On the other side Pakistan has so far not invested in anti-drone technology. But with the recent trend where Pakistan alone till mid of year 2021 shot down 8 India Spy small drones or quad copters reflect that in future Pakistan might need to invest in certain kind of air defence system that would also provide defence against drones ingression at its borders. India, recently in month of December, handed over its armed forces, locally developed and anti-drone system along with automated air-launch system and advance countermeasure radar system. Recently given anti-drone system to Indian armed forces possess the “soft-kill” and “hard-kill” capabilities, which means it can electronically jam in the incoming drones and through laser strike can kill it as well. India is also deploying its recently acquired batteries and systems of S-400 anti-aircraft and anti-missile system along with its border against Pakistan.

As drones are less expensive than combat air planes and can achieve the objective of ingressing in adversary’s homeland they will be preferred by a state that wants to exploit the territorial boundaries between states. At the moment due to current Indian strategic thinking where it deems fit to exploit the levels below the nuclear threshold by conducting surgical strikes armed UAVs could together with capability to target adversaries aerial capability could give the “false sense of superiority” to India, which could lead to it using drones as a mean to conduct surgical air strike.

However, any such situation will require Pakistan to respond to Indian offensive actions because in 2019 crisis, Pakistan showed its commitment towards it reliance on the policy of “quid pro quo plus”. Thus, what is need is to realize that levels below the nuclear threshold, even if they seem exploitable, are not exploitable without the risks of escalation of crisis into full blown conflict. Drone is a technology which provides both countries with numerous benefits for not only their security but also for the development of their society, thus it is important that both countries remain cautious in their use.
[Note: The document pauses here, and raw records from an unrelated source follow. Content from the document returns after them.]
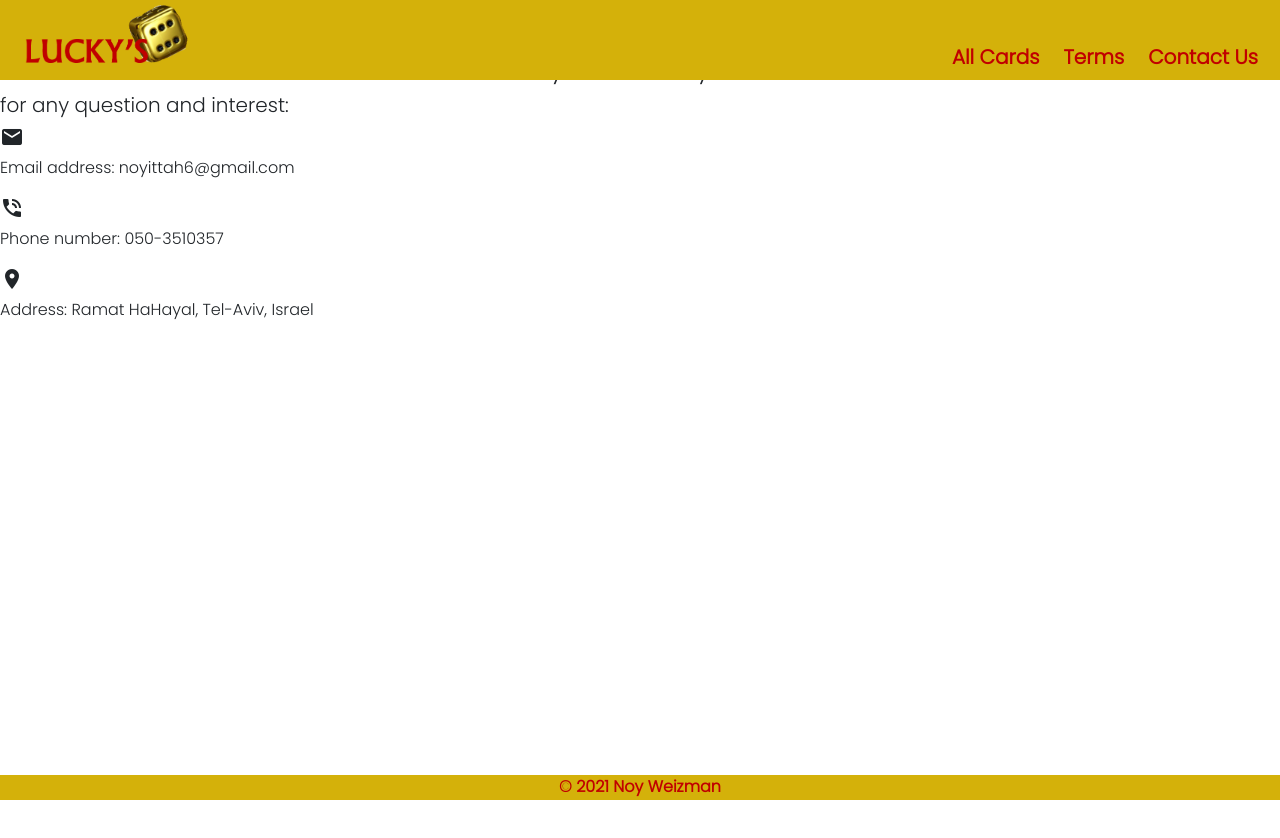
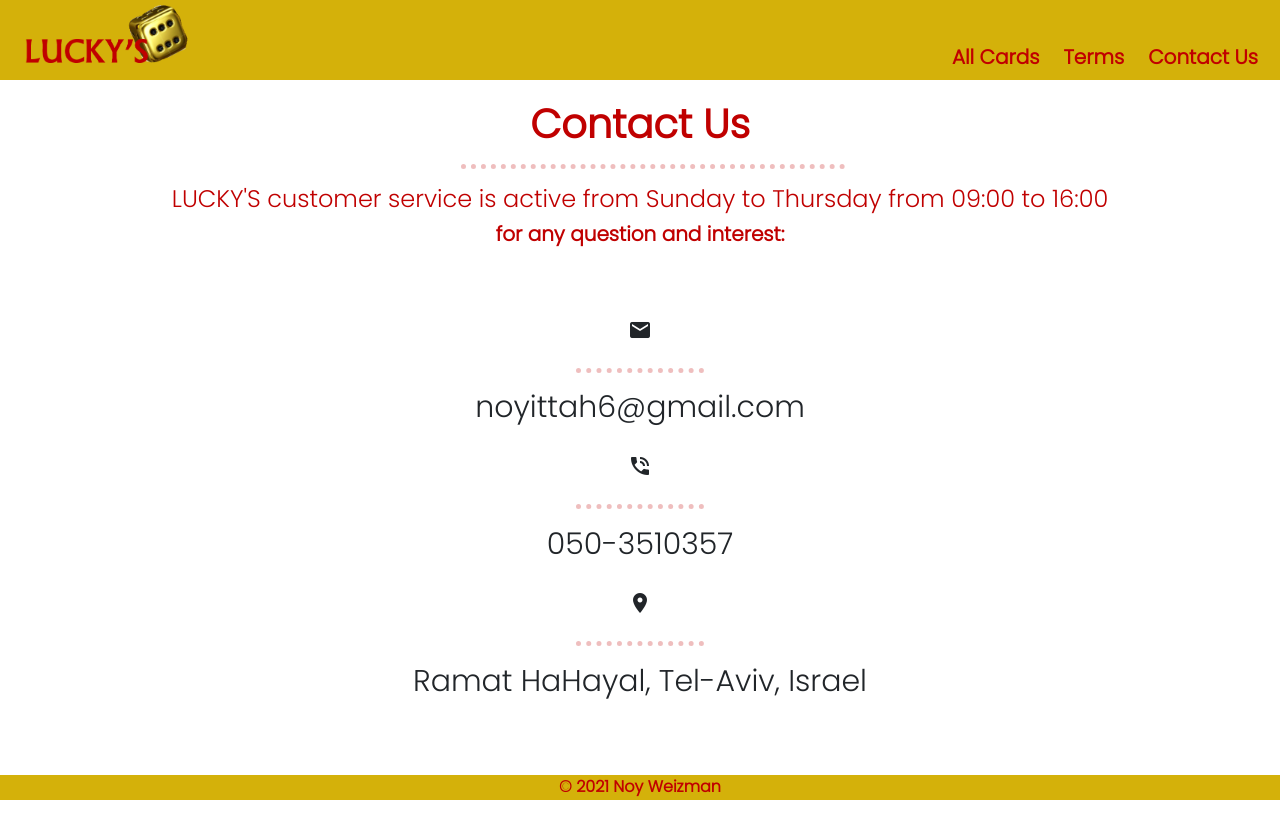
Before and after one commit to noyittah/LUCKYS, a plain HTML site: page contact.html in a window 1280 px wide. Before the commit the page ends 800 px from the top, so only its background shows below. Drawn offline with nearby package versions, Linux system fonts and the light colour scheme; a script that the page names is missing.

Commit message:
upload style for contact and terms pages

```diff
--- a/contact.html
+++ b/contact.html
@@ -26,21 +26,25 @@
     </header>
      <!----------------------------------------------main----------------------------------------------------->
      <style>body{background-image: none};</style>
-     <h1>Contact Us</h1>
-      <h4>LUCKY'S customer service is active from Sunday to Thursday from 09:00 to 16:00</h3>
-        <h5>for any question and interest:</h5>
+     <div class="contact">
+     <h1 class="h1-contact">Contact Us<hr></h1>
+      <h4 class="h4">LUCKY'S customer service is active from Sunday to Thursday from 09:00 to 16:00</h4>
+       <h5 class="h5-contact">for any question and interest:</h5>
+      <div class="contact-information">
       <div class="email">
-        <i class="material-icons">mail</i>
-        <p>Email address: noyittah6@gmail.com</p>
+        <i class="material-icons">mail</i><hr class="hr contact">
+        <p>noyittah6@gmail.com</p>
       </div>
     <div class="phone">
-    <i class="material-icons">phone_in_talk</i>
-    <p>Phone number: 050-3510357</p>
+    <i class="material-icons">phone_in_talk</i><hr class="hr contact">
+    <p>050-3510357</p>
 </div>
 <div class="address">
-    <i class="material-icons">place</i>
-    <p>Address: Ramat HaHayal, Tel-Aviv, Israel
+    <i class="material-icons">place</i><hr class="hr contact">
+    <p>Ramat HaHayal, Tel-Aviv, Israel
     </p>
+</div>
+</div>
 </div>
   </body>
         <!----------------------------------------------footer----------------------------------------------------->
--- a/css/style.css
+++ b/css/style.css
@@ -178,5 +178,55 @@ footer{
   font-size: 50px;
   font-weight: bold;
   color: #C00000;
+}
+
+h4{
+  text-align: center;
+  font-weight: bold;
+  color: #C00000;
+}
+
+.terms{
+  position: relative;
+  margin-top: 100px ;
+}
+.terms-use{
+  position: relative;
+  margin:1% 0 5% 0;
+}
+.p{
+  font-size: 20px;
+  position: relative;
+  left:30px;
+}
+.p.terms{
+  position: relative;
+  margin: 50px 0;
+}
+.contact{
+  position: relative;
+  margin-top: 100px;
+}
+.h1-contact{
+  text-align: center;
+  font-weight: bold;
+  color: #C00000;
+}
+.h5-contact{
+  text-align: center;
+  font-weight: bold;
+  color: #C00000;
+}
+.contact-information{
+  position: relative;
+  margin-top: 5%;
+  text-align: center;
+  font-size: 30px;
+}
+.hr.contact{
+  position: relative;
+  margin:1% 0;
+  width: 10%;
+  left:45%;
 
 }
```
Also changed, not shown: index.html (+0 -8 lines), terms.html (+12 -7 lines).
Ahyousha Khan is a Research Associate, Strategic Vision Institute, Islamabad